▶ _TASK ITEM_: Collect each line of the entries that holds the string "integrity".

[Before-and-after change data]

◇ ◇ ◇

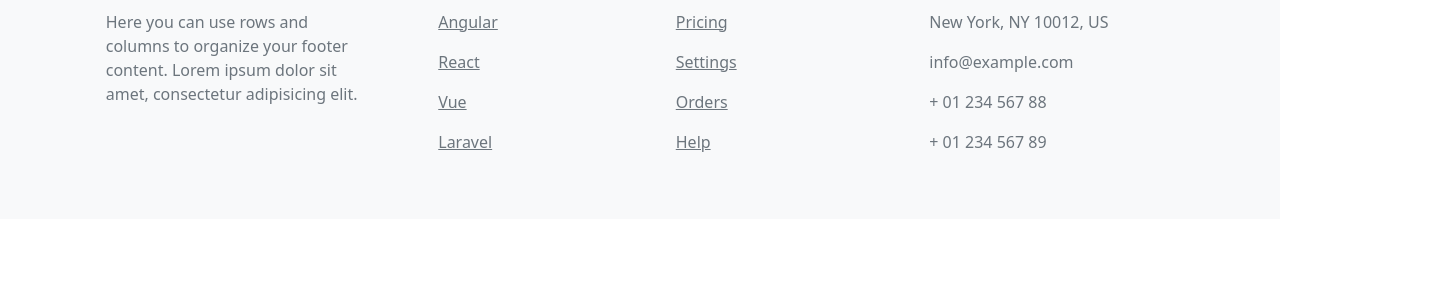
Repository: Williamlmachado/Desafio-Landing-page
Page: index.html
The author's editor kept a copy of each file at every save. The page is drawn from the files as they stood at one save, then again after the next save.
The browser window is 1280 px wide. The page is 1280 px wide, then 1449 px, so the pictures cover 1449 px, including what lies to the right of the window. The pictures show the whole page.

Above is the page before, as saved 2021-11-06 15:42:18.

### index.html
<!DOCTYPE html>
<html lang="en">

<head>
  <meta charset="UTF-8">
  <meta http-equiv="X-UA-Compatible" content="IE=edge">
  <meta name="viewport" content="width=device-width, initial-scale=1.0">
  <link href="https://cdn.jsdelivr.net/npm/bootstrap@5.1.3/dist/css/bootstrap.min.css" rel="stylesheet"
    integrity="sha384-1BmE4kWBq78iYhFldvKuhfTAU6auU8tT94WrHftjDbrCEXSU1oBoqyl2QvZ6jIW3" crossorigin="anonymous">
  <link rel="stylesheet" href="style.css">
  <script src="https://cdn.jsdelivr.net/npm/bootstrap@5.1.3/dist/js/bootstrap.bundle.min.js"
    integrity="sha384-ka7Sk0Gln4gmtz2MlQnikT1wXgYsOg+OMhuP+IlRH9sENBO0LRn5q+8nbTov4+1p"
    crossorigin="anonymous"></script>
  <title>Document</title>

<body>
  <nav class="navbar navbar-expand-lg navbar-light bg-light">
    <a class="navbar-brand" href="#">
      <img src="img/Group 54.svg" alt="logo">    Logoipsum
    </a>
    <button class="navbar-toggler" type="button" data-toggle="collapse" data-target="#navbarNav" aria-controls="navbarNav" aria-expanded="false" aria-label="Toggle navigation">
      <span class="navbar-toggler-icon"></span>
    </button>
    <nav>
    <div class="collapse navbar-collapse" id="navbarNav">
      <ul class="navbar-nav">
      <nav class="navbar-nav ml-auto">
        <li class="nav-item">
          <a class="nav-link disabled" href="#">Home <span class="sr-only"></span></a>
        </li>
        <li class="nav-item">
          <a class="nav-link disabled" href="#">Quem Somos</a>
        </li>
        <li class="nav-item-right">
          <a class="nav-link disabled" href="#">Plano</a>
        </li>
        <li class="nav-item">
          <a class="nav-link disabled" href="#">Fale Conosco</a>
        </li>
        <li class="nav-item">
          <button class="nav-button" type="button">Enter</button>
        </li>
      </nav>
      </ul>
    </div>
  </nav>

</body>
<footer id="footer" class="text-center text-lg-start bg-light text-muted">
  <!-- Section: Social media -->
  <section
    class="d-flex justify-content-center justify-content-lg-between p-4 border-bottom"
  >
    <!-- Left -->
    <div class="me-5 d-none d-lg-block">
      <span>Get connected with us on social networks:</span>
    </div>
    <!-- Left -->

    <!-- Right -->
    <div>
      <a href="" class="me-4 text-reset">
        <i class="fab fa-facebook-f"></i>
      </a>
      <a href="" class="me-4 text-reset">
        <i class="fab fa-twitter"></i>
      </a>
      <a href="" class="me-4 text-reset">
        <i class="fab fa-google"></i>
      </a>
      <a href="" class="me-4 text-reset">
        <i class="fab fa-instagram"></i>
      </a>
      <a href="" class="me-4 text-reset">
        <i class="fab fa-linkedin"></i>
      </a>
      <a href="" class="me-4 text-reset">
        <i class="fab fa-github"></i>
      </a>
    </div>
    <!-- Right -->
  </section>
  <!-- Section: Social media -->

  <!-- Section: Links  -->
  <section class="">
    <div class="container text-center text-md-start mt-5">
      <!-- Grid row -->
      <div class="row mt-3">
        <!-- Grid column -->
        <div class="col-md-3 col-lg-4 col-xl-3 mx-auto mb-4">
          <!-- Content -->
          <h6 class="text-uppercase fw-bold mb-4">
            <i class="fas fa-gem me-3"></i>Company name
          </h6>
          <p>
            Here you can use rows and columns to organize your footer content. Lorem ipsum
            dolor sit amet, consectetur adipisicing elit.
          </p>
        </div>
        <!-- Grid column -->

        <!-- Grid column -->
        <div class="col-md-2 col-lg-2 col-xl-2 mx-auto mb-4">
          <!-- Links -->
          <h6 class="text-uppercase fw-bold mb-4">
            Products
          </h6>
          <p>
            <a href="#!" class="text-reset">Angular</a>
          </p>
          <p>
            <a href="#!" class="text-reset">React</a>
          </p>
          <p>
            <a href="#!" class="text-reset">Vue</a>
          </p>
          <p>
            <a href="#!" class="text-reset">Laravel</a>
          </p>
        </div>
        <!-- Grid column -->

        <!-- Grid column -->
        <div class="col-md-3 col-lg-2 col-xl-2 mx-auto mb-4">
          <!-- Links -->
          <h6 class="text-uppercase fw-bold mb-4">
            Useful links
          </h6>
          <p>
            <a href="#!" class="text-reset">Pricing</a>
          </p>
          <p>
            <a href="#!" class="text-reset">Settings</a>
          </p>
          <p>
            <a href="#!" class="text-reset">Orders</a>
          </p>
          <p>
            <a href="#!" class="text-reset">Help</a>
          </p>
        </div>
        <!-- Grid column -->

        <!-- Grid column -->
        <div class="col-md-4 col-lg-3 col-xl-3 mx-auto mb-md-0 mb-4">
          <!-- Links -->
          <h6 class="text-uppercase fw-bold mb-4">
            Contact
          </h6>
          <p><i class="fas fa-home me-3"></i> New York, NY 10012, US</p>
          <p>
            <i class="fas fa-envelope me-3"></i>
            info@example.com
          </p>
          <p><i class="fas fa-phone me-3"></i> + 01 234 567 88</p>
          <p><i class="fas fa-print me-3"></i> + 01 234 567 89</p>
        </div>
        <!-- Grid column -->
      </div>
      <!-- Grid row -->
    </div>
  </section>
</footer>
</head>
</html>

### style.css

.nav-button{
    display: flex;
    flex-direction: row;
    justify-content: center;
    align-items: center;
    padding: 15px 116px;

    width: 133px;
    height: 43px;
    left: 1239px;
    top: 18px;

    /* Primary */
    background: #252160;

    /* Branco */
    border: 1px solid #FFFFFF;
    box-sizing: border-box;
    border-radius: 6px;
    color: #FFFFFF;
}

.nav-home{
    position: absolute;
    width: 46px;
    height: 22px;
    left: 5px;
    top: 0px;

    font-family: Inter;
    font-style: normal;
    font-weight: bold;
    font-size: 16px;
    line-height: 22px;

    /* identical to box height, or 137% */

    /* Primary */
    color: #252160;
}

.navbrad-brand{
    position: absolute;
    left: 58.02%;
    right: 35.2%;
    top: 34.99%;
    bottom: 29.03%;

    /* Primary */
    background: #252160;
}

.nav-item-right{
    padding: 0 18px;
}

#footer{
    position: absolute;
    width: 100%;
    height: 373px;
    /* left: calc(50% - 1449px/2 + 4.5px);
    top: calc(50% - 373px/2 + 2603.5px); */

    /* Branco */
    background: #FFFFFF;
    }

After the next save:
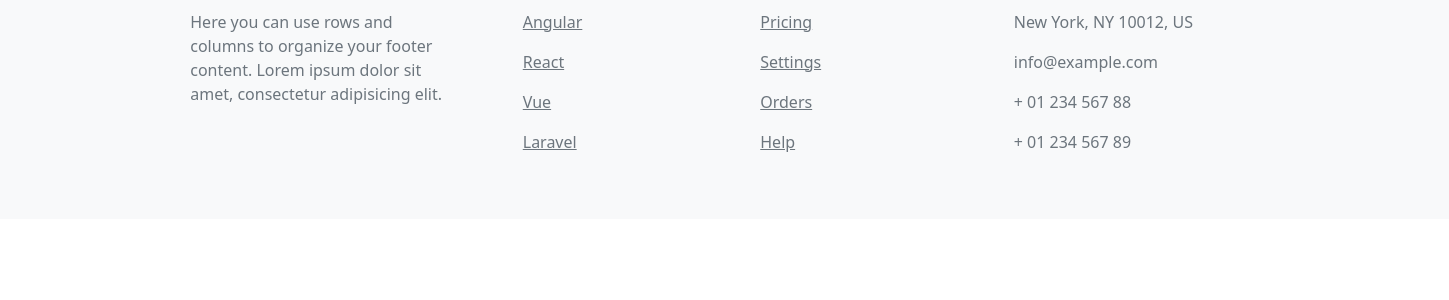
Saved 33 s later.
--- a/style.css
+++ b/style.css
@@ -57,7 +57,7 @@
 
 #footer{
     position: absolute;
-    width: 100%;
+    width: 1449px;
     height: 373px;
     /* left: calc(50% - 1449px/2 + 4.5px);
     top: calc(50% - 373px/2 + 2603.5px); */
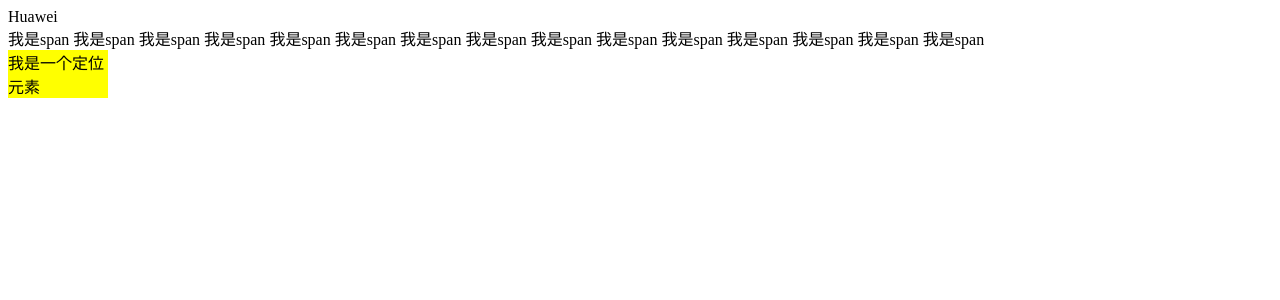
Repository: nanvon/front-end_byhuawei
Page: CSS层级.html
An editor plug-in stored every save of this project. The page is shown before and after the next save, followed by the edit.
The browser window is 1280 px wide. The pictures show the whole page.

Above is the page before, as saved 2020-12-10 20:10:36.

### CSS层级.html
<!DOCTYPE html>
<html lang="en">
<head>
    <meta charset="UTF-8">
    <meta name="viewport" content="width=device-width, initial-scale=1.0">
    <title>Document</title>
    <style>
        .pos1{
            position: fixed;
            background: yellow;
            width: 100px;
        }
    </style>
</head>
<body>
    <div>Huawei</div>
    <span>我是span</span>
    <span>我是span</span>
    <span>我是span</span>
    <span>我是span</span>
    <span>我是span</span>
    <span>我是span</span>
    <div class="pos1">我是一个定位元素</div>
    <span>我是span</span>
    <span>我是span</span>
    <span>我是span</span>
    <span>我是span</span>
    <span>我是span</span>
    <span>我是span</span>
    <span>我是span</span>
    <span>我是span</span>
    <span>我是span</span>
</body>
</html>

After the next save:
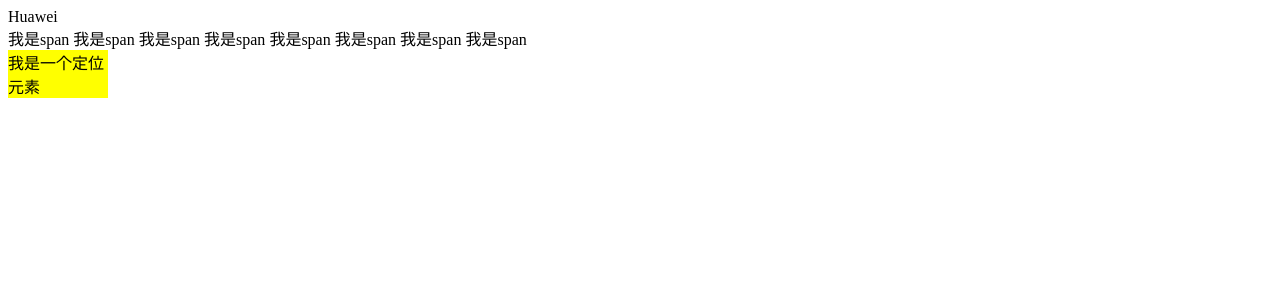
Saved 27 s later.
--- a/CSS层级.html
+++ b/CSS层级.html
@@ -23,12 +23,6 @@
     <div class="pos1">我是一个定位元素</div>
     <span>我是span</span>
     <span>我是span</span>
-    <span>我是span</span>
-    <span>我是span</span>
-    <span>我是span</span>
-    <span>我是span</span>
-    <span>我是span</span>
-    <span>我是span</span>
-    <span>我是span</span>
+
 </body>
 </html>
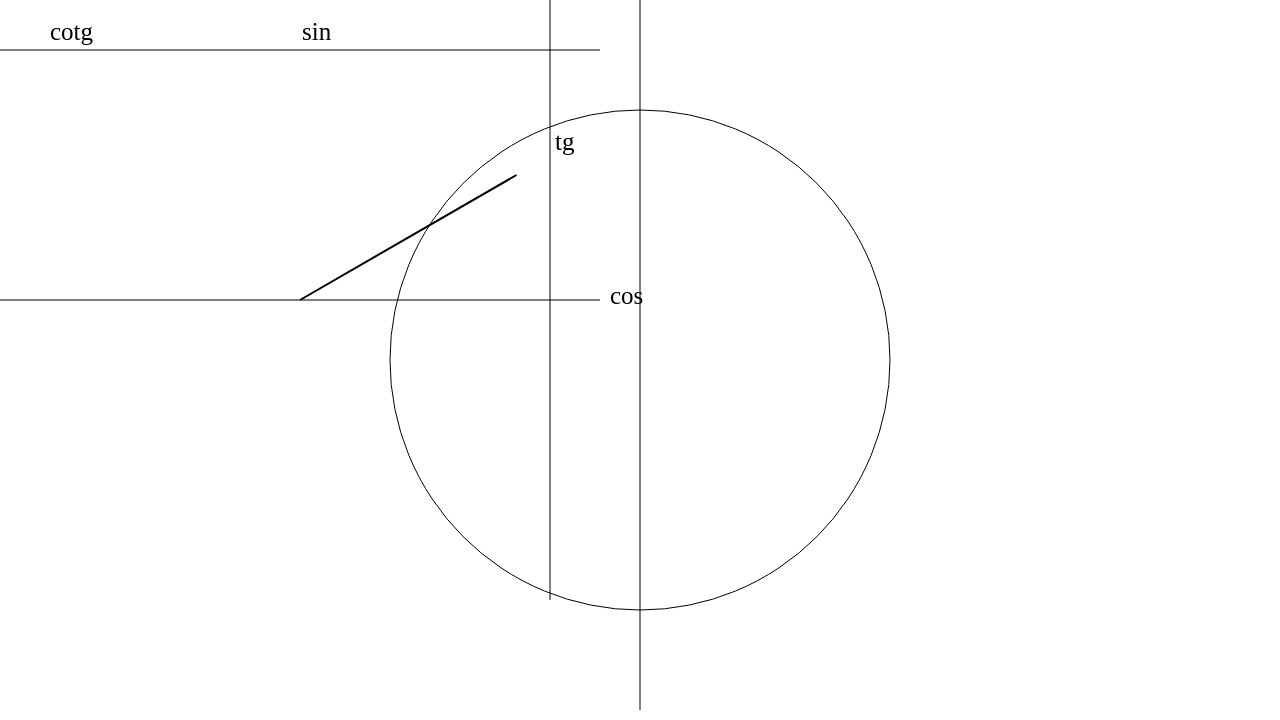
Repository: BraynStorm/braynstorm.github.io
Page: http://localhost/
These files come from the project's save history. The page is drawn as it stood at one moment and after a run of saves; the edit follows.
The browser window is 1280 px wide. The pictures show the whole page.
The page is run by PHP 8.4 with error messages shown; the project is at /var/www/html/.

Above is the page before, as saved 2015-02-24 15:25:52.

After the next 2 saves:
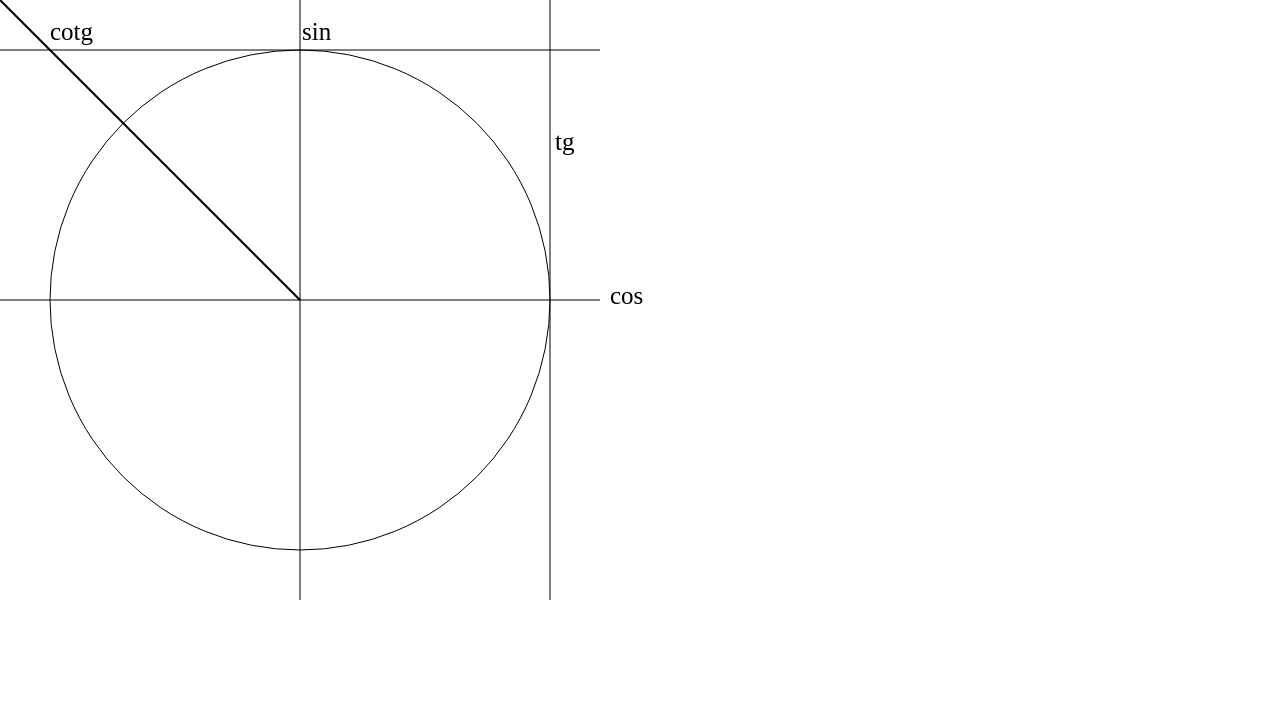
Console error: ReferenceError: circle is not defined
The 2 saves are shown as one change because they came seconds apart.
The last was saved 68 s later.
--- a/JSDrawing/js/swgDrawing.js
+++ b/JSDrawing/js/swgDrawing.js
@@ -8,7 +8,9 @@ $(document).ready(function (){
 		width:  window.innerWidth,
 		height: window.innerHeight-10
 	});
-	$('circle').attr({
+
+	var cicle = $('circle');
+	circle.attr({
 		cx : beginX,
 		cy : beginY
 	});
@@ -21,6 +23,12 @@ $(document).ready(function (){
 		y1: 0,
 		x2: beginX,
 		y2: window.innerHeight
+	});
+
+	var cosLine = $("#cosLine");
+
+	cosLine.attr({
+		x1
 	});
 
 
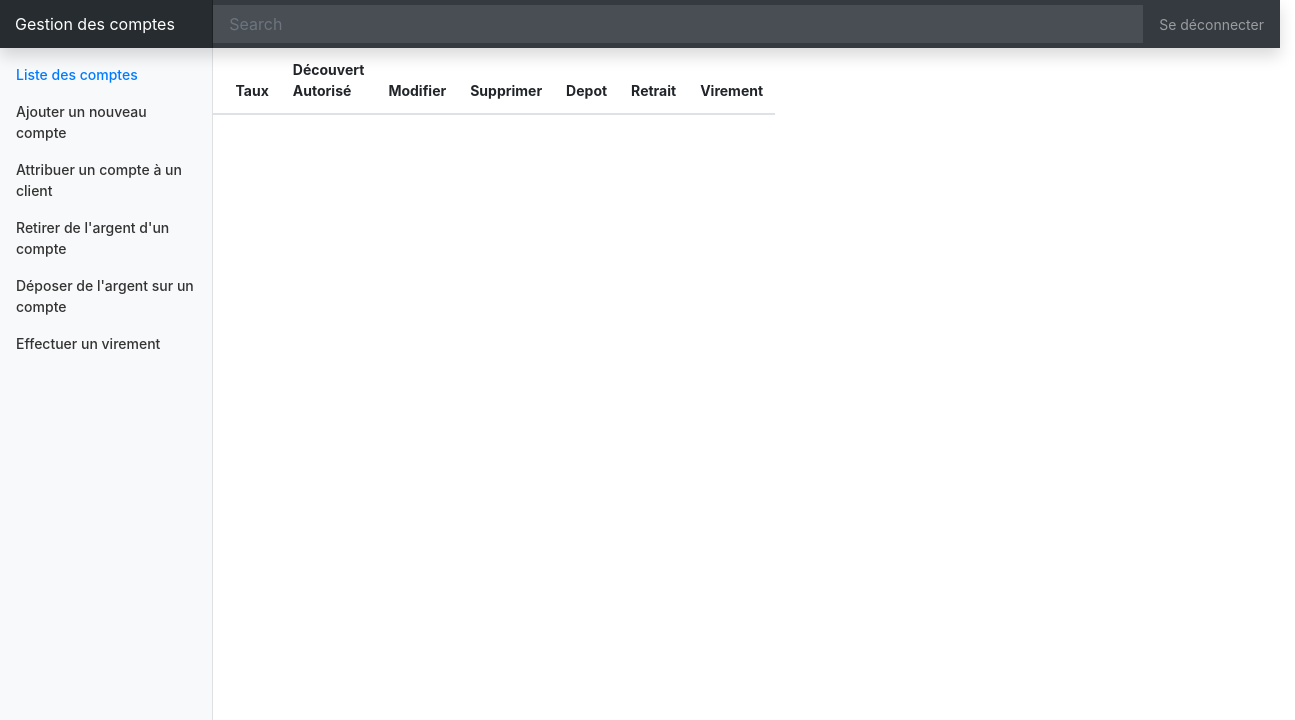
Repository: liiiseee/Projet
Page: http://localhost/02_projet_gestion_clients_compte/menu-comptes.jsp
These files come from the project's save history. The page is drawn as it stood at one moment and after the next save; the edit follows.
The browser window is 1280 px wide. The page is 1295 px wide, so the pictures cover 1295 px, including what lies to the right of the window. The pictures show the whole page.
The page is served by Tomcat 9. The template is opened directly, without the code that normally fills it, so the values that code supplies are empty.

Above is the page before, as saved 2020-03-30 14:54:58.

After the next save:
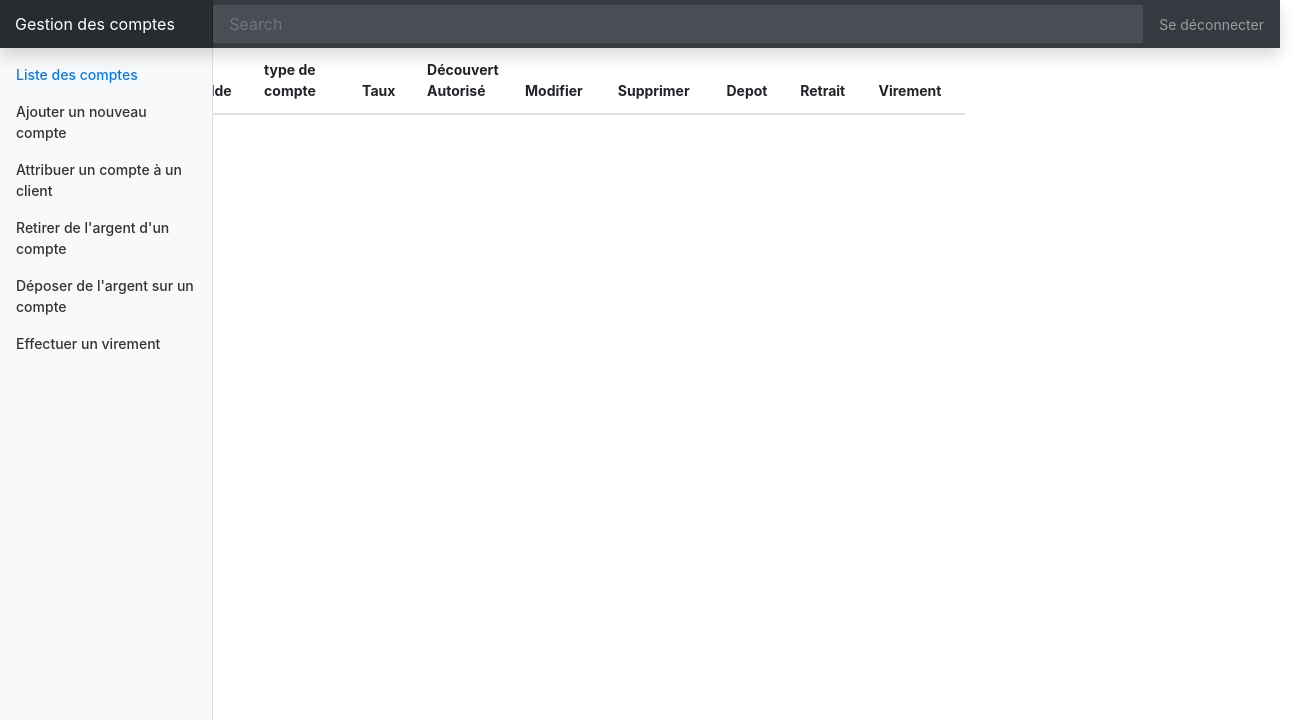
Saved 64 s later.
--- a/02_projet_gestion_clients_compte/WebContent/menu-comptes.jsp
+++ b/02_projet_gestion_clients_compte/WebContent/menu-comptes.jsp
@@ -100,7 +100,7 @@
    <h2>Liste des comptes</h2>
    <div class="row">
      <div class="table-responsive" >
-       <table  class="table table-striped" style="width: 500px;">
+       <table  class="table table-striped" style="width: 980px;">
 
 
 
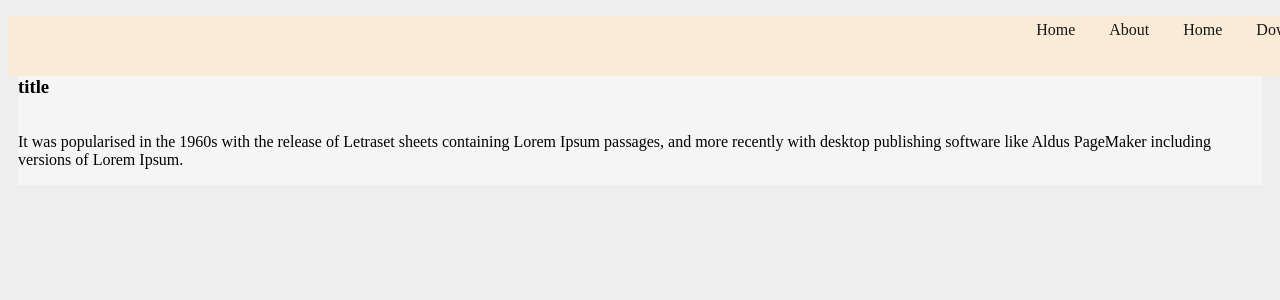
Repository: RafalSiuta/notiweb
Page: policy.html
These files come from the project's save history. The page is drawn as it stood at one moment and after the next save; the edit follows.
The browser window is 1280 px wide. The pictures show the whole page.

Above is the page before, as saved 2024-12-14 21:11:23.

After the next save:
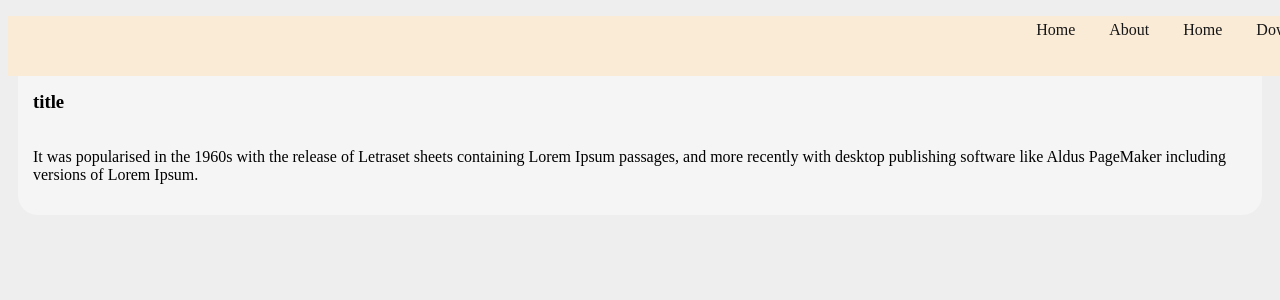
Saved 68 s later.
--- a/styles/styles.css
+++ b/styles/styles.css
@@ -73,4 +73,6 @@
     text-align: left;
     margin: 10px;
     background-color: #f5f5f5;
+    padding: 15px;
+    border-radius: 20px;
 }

◇ ◇ ◇

▶ _EXERCISE ANSWER_:
    integrity="sha384-1BmE4kWBq78iYhFldvKuhfTAU6auU8tT94WrHftjDbrCEXSU1oBoqyl2QvZ6jIW3" crossorigin="anonymous">
    integrity="sha384-ka7Sk0Gln4gmtz2MlQnikT1wXgYsOg+OMhuP+IlRH9sENBO0LRn5q+8nbTov4+1p"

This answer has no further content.